by Rekha Dixit

India's space budget got a boost of Rs 1,273.26 crore in the budgetary estimates of 2019-20, with Finance Minister Nirmala Sitharaman allocating Rs 12,473.26 crore to the department of space. This allocation includes the budget for Gaganyaan, India's maiden human space flight project, scheduled for 2022. The Gaganyaan project was cleared by the cabinet earlier this year with a financial outlay of Rs 10,000 crores.

The project includes three flights, two of which will be unmanned and the third will carry three astronauts (most likely test pilots of Indian Air Force) to a lower earth orbit destination. While the cost of the hardware (rockets, human module) will be a major part of the expenditure, Gaganyaan will also require life support systems and investments in training of the astronauts. Although three may be finally shortlisted for the flight, ten will be initially selected for the training, part of which will be in Russia. Just days ago, ISRO signed a contact with Glavkosmos, a launch service subsidiary of the Russian government's space corporation Roscosmos.

In the budget estimates announced today, Rs 8,408 crore has been allocated for space technology and Gaganyaan. In the revised estimates for the last fiscal, the allocation for space technology was Rs 6,993 crore. The space application outlay has increased from Rs 1,595 crore in the revised estimate of the last fiscal to Rs 1,885 crore this time. The allocation for the INSAT satellite system has reduced from Rs 1,330 crore to Rs 884 crore.

Meanwhile, the minister announced the new commercial arm of ISRO, called NewSpace India Limited (NSIL), a public sector enterprise tasked with the responsibility to spearhead commercialisation of space products including launch vehicles, transfer of technology and the marketing of space products.
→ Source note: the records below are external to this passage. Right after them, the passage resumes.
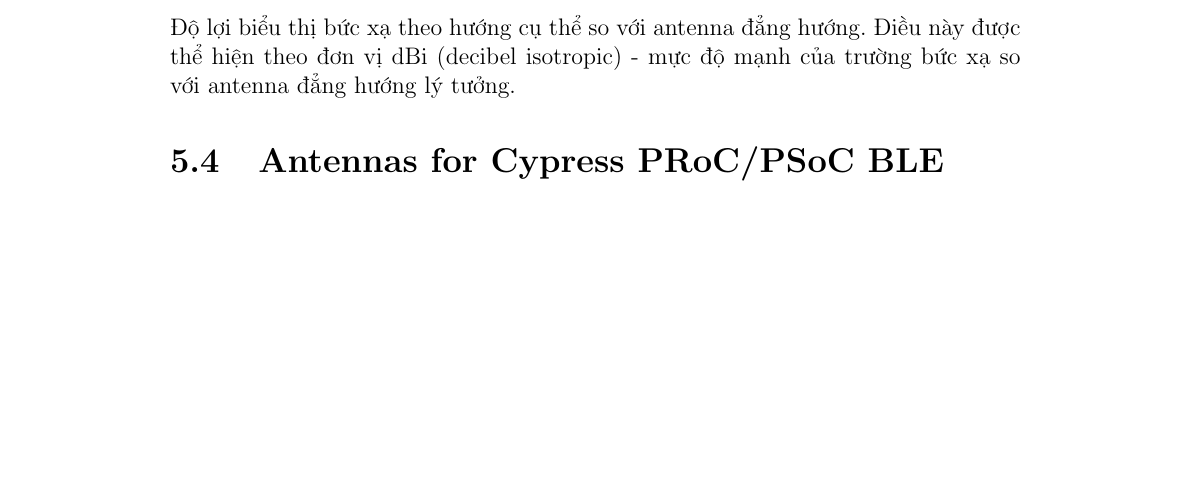
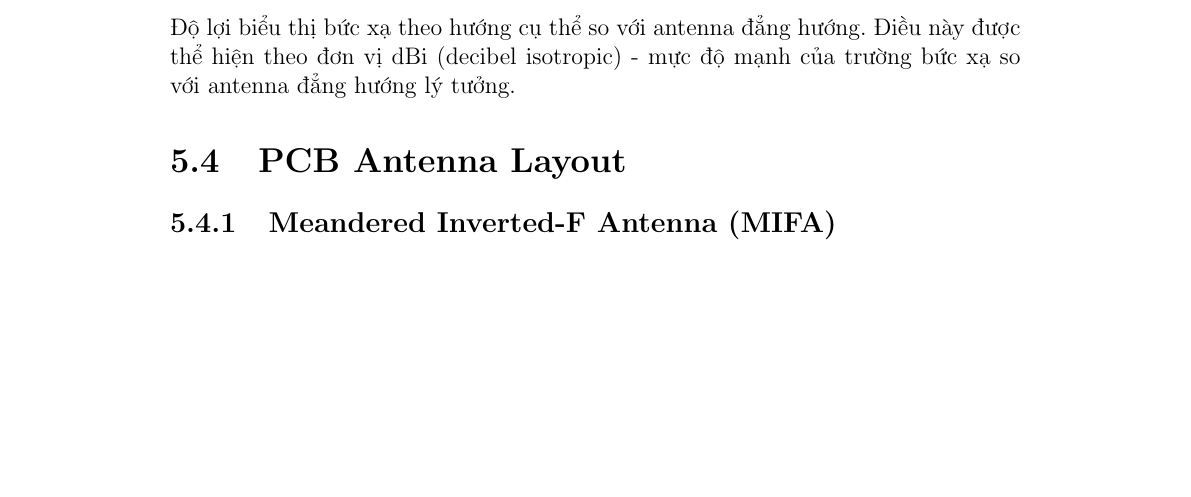
Before and after one commit to ThienNhanHardware/LaTeX_template_source, a LaTeX document (main.tex, which reads contents/rf_pcb_design.tex): part of page 22 of 23, cut so that both start at the same text. Compiled offline with pdfLaTeX.

Commit message:
feat: add PCB Antenna Layout section with Meandered Inverted-F Antenna details

```diff
--- a/contents/rf_pcb_design.tex
+++ b/contents/rf_pcb_design.tex
@@ -119,4 +119,5 @@
             Điều này được thể hiện theo đơn vị dBi (decibel isotropic) - mực độ mạnh
             của trường bức xạ so với antenna đẳng hướng lý tưởng.\par
 
-    \section{Antennas for Cypress PRoC/PSoC BLE}
+    \section{PCB Antenna Layout}
+        \subsection{Meandered Inverted-F Antenna (MIFA)}
```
The company was formed earlier this year.

NSIL is ISRO's second commercial arm, the first being Antrix, which was formed in 1992 to commercially market products and services of ISRO. It is still tasked with providing communication satellites to users, providing launch services for customer satellites, marketing of data from Indian and foreign remote sensing satellites, as well as marketing satellites and satellite systems. Antrix, however, got mired in the Antrix Devas scam, where, among the allegations, was that of conflict of interest and misappropriation of funds.

Devas was created by former ISRO employees. The negative publicity that the Devas misadventure brought tainted Antrix. While no one in ISRO speaks about this, it is obvious that NSIL is a new entity without the baggage of Antrix, which will be more acceptable to international and local customers, now that ISRO is getting charged up with marketing its services and products. Antrix, meanwhile, still exists as of now. It had a modest profit of Rs 211.21 lakhs in 2017-18, slightly lower than from 2016-17, when it earned Rs 218 lakhs (after taxes).